Furniture and household furnishings

A big hassle and expense of relocation is getting furniture and house hold furnishings. If you are arriving somewhere then you need lots of stuff. If you are leaving then it’s often a question what to do with the things you can’t take with you. Sometimes people think getting a furnished place is the answer for a limited stay and then they realize that the cost even for just a few months is often more than simply buying things and leaving them behind.

There are chains that specialize in such things like Möbel Rieger and the standard bearer Ikea. A difficulty in Stuttgart is that one has a choice of the Ikea near Lüdwigsburg or in Sindelfingen – both about 20 Km north and south of the city.

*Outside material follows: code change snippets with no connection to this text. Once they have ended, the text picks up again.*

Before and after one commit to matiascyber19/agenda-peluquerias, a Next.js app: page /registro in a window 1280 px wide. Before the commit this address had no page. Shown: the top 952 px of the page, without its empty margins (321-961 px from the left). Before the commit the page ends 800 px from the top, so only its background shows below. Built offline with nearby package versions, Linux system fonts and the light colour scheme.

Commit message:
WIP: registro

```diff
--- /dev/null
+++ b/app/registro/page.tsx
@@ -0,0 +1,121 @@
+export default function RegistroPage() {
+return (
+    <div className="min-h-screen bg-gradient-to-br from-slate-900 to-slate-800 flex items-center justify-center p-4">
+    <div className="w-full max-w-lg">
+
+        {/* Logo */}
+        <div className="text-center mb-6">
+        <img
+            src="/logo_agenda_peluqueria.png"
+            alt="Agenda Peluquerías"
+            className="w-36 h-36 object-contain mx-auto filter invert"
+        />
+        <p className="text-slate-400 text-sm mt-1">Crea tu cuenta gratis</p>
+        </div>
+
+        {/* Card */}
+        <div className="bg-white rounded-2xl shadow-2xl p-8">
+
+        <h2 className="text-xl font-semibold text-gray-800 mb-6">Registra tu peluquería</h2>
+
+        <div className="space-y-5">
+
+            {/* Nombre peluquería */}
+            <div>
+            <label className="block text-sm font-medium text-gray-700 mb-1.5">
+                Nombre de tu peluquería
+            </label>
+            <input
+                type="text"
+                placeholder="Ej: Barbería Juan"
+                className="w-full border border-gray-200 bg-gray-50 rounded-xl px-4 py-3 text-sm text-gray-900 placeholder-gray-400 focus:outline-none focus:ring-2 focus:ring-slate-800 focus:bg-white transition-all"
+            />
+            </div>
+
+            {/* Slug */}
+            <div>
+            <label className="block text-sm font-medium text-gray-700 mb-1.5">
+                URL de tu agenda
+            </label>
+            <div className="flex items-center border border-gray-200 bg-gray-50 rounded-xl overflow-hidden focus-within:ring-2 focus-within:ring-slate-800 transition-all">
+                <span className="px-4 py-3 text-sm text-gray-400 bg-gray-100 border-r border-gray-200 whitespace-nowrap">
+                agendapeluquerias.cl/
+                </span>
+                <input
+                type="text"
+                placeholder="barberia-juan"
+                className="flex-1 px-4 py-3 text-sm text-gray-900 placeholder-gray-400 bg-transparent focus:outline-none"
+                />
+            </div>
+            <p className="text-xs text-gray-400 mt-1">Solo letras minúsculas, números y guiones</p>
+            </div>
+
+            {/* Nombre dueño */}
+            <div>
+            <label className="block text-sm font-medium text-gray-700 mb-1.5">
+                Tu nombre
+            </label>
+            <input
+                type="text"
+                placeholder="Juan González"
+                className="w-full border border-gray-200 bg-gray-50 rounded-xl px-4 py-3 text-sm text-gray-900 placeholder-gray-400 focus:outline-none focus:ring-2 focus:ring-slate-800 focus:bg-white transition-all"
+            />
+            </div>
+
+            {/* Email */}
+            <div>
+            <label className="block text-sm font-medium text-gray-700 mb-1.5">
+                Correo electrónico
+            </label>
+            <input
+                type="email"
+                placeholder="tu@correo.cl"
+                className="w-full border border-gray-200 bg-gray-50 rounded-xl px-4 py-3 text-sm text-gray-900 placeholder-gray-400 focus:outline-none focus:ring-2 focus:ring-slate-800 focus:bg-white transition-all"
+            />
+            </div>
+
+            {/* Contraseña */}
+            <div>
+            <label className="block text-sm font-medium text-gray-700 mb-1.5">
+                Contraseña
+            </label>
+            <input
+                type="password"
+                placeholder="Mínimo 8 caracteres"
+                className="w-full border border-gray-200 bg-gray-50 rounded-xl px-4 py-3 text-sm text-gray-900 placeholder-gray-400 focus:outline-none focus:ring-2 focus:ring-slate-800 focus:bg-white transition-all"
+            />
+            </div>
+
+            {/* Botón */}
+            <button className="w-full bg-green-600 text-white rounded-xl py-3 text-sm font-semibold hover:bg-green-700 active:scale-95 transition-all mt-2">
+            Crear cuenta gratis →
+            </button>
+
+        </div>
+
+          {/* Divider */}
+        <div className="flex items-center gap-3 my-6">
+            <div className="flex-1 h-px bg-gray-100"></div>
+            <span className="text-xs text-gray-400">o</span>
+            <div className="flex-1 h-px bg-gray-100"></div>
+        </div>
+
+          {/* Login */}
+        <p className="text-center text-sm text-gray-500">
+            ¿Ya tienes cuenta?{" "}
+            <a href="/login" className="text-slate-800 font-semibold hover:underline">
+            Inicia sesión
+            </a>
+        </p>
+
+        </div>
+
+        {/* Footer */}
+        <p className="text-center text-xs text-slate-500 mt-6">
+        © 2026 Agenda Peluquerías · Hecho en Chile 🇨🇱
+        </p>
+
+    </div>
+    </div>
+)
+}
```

One can get to them by public transportation but cannot take sizable furniture along. They have delivery but it usually cost 10 to 15%. Yet both tend to have good prices and quality.

Another phenomenon is Spermühl. This referrers on larger objects that are not allowed in the normal garbage containers. There are special recycling and disposal places where one can take such things but they are to be separated into different categories and one usually has to pay depending on volume and the type of material. There is also a city pick-up service in Stuttgart. Years ago, the pickups were done on a neighborhood basis. Everyone around put stuff out at the same time. This gave people a good opportunity to look through lots of things and often had a carnival atmosphere.

When foreigners hear of this they often respond with; “OMG I wouldn’t pick through the garbage”. But in Europe we tend to have much smaller living spaces than say in America. With less space for storage, a LOT of perfectly good furniture and household things simply get tossed. The system has now changed in Stuttgart although it’s used in other cities. Now, each household is allowed a limited volume of 2 pick-ups per year for general things like furniture, wood, metal objects. One registers online a pickup date from in front of your house.  For the pickup crews they tend to organize the pickups in clusters. So one will see a number of piles of stuff within a few blocks but it’s no longer a whole neighborhood thing.

Of course a lot of stuff tossed is simply junk but undamaged stuff just gets compacted and recycled which is a waste. In America there are organizations like Goodwill that take donations and sell cheaply or donate to people in need. This is less common in Germany but it does exist. On the official Stuttgart website they list a couple of charity organizations that do this:

Caritis … pt/138748?

And Sozialunternehmen Neue Arbeit gGmbH - … pt/139290?

There is also a special Stuttgart area website for people to list things they have to give away or conversely things they are looking for. Sales are not allowed on this site but one often needs to pickup things given on your own. 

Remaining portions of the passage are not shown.